Data for the task:
Content starts
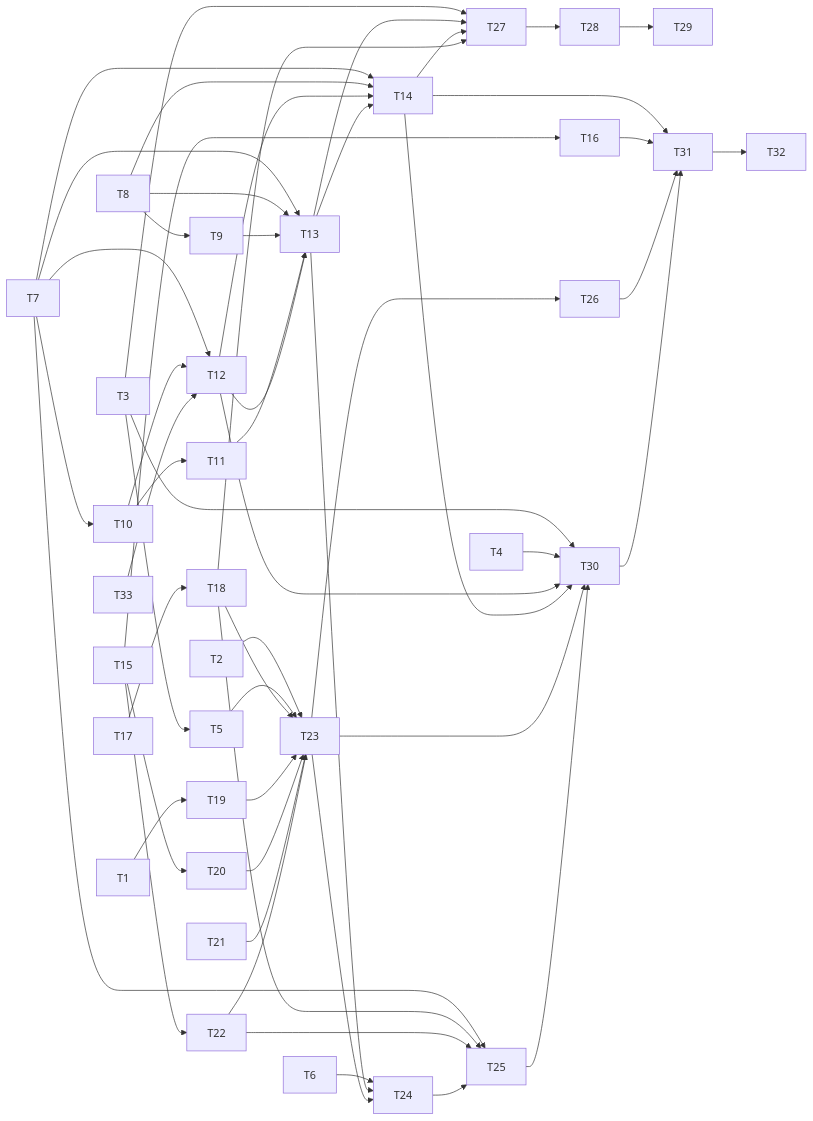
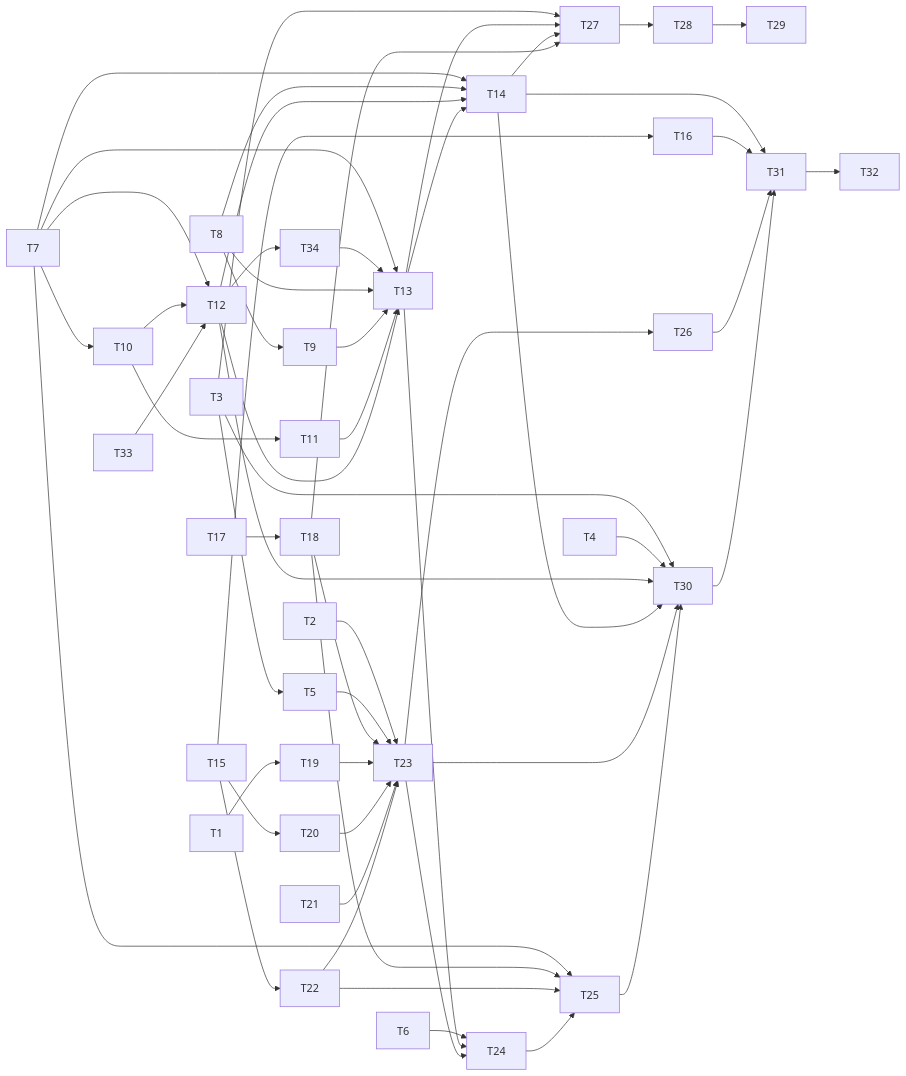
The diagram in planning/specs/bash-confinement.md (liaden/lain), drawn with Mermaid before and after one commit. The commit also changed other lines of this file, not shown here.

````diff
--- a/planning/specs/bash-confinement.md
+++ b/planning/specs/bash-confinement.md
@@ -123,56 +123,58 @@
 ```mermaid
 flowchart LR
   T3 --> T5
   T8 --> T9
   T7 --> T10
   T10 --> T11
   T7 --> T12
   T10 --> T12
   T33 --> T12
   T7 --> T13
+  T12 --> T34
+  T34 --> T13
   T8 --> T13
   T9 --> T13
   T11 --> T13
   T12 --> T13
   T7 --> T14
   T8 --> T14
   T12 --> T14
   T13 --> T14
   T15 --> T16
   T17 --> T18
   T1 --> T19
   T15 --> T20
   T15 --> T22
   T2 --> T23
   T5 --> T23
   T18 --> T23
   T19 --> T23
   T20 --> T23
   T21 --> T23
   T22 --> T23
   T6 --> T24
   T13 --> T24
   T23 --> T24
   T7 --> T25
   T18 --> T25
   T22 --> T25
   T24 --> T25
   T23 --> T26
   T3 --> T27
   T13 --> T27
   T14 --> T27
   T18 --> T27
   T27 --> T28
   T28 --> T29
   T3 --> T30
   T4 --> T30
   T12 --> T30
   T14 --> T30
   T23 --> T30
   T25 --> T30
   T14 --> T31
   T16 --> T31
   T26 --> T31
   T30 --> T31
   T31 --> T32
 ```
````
Content ends
Exercise:
Return, exactly and without additions, the lines that run from the one containing "T23 --> T26" to the end of the material above.

Task result:
   T23 --> T26
   T3 --> T27
   T13 --> T27
   T14 --> T27
   T18 --> T27
   T27 --> T28
   T28 --> T29
   T3 --> T30
   T4 --> T30
   T12 --> T30
   T14 --> T30
   T23 --> T30
   T25 --> T30
   T14 --> T31
   T16 --> T31
   T26 --> T31
   T30 --> T31
   T31 --> T32
 ```
````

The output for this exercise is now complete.